-- Opening Marker --

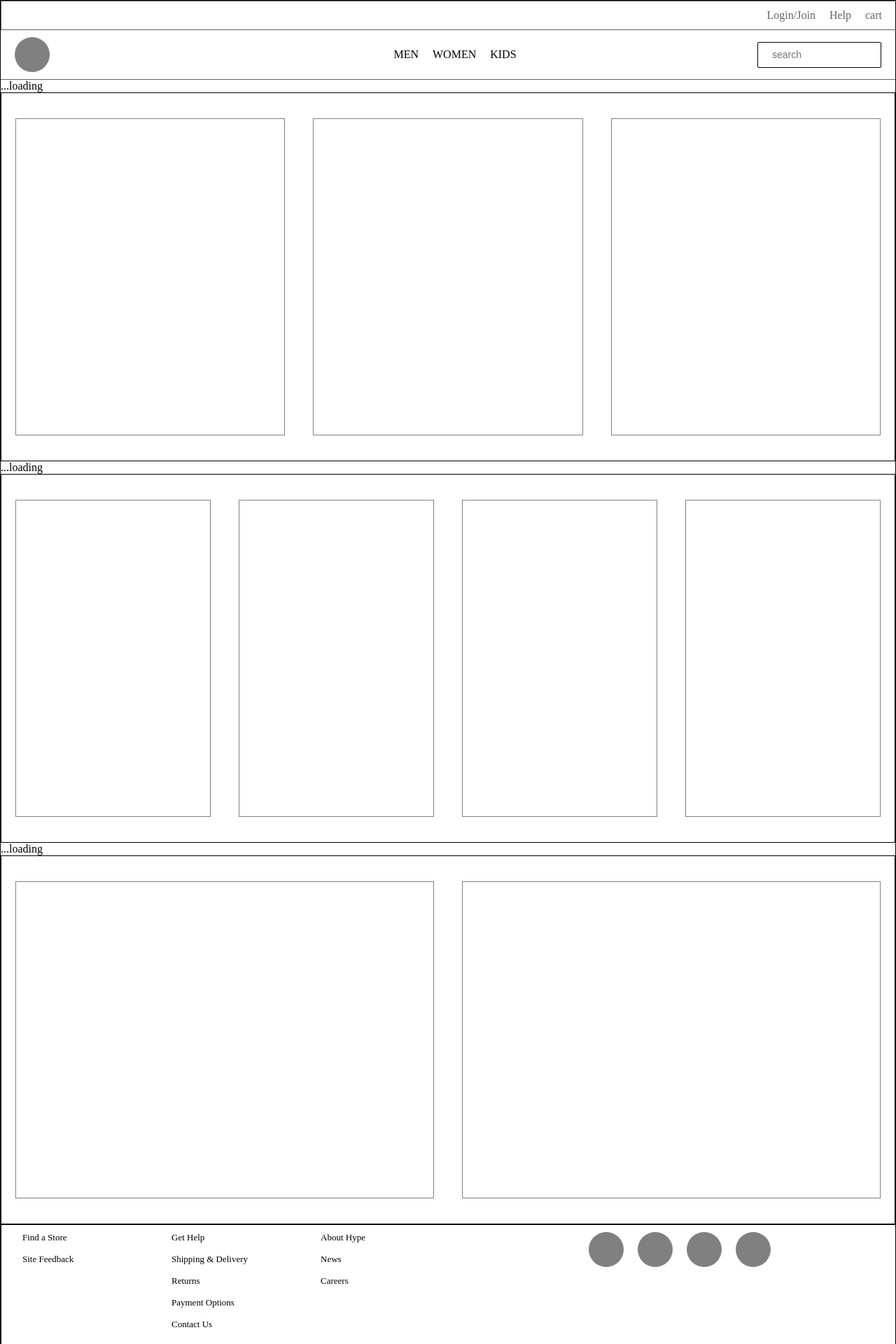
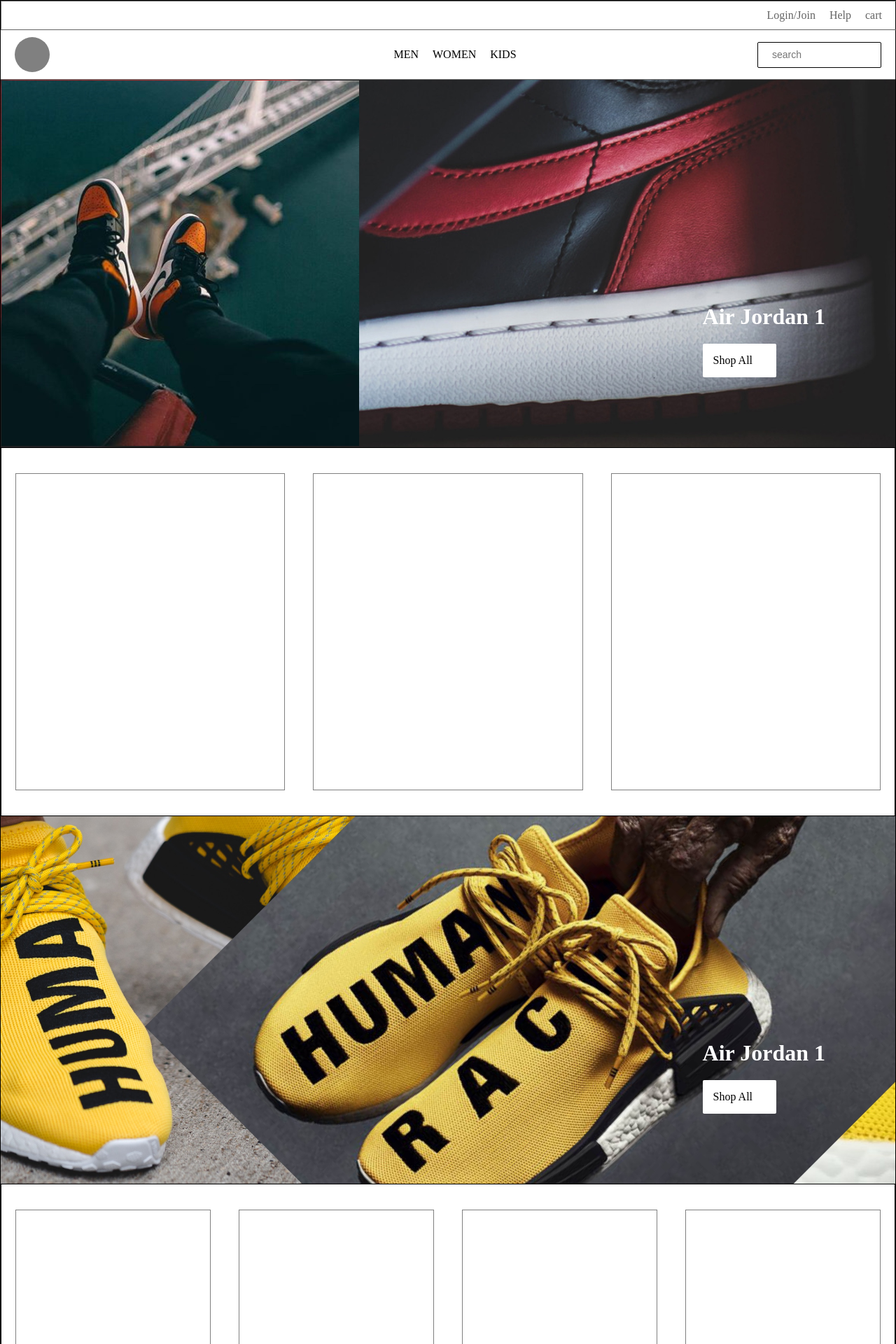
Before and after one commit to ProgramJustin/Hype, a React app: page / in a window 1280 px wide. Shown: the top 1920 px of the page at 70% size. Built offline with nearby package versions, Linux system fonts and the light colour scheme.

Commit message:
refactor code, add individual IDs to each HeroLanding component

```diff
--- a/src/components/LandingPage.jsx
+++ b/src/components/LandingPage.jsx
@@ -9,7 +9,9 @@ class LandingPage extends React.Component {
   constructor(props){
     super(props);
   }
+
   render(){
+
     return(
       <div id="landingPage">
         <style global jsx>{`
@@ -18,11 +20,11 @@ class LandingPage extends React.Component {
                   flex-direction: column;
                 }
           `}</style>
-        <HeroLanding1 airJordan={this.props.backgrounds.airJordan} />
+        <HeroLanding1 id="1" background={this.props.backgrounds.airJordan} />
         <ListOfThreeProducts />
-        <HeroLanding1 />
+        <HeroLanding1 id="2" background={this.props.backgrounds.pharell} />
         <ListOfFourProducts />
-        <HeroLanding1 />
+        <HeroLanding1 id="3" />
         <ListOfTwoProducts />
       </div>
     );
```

-- Closing Marker --
-- Opening Marker --

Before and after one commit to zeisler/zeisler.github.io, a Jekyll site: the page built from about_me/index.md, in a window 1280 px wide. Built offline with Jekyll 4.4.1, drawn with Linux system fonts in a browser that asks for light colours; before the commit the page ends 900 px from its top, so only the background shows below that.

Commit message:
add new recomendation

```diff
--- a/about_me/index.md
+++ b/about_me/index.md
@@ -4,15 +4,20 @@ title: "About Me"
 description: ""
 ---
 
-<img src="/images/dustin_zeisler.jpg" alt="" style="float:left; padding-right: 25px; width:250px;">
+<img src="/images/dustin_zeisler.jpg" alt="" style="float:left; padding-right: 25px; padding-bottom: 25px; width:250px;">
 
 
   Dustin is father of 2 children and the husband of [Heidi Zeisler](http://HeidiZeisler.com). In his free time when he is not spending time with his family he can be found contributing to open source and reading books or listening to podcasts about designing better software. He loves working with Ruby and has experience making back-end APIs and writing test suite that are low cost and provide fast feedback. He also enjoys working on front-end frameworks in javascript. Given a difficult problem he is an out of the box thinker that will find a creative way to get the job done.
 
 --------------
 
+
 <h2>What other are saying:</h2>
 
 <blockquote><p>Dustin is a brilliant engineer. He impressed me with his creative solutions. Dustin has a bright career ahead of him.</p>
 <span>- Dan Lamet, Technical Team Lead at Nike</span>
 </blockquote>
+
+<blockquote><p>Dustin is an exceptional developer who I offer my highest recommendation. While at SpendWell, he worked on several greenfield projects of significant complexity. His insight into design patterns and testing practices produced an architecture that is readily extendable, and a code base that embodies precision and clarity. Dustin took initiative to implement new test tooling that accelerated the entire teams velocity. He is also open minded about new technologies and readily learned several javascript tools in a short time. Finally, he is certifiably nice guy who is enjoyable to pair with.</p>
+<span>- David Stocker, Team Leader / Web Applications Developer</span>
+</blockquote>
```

-- Closing Marker --
-- Opening Marker --

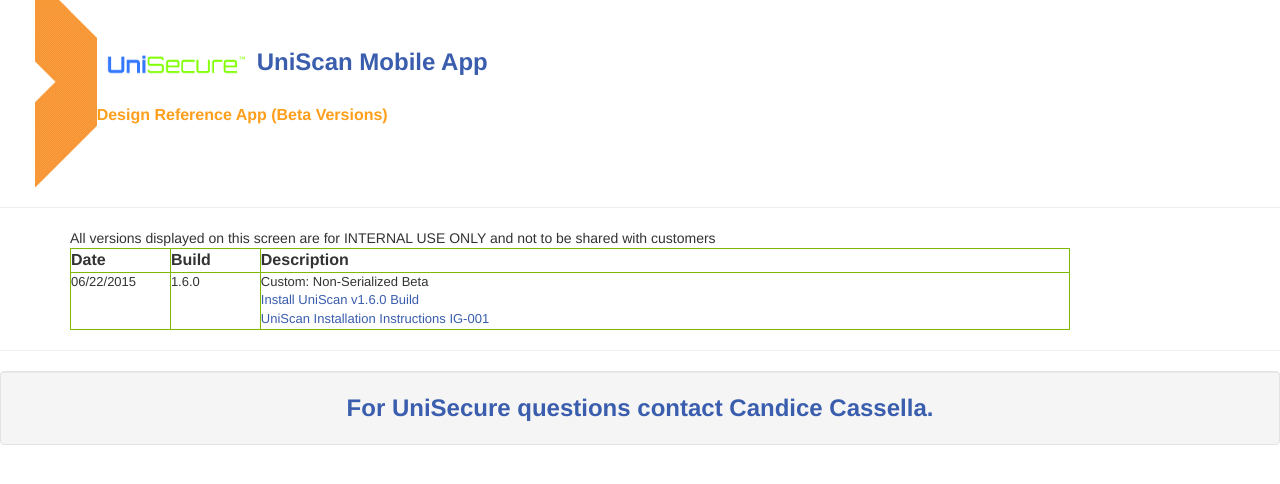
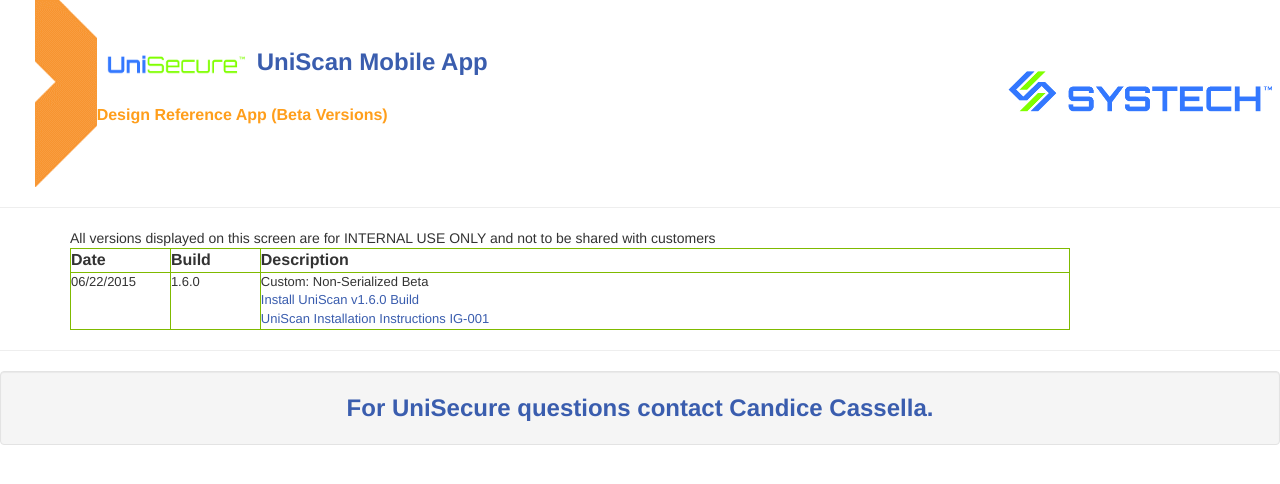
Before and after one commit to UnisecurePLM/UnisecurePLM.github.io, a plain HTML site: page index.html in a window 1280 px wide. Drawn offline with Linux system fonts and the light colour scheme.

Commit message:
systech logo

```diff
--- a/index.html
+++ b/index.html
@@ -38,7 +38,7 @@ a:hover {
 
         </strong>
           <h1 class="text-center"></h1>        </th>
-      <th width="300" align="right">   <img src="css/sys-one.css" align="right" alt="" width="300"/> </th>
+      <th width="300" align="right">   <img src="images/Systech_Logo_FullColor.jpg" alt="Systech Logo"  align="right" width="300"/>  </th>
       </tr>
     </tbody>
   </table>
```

-- Closing Marker --

[Task to complete] Once a line of the records is found to contain "props", copy it out.

[Output below]
   constructor(props){
     super(props);
-        <HeroLanding1 airJordan={this.props.backgrounds.airJordan} />
+        <HeroLanding1 id="1" background={this.props.backgrounds.airJordan} />
+        <HeroLanding1 id="2" background={this.props.backgrounds.pharell} />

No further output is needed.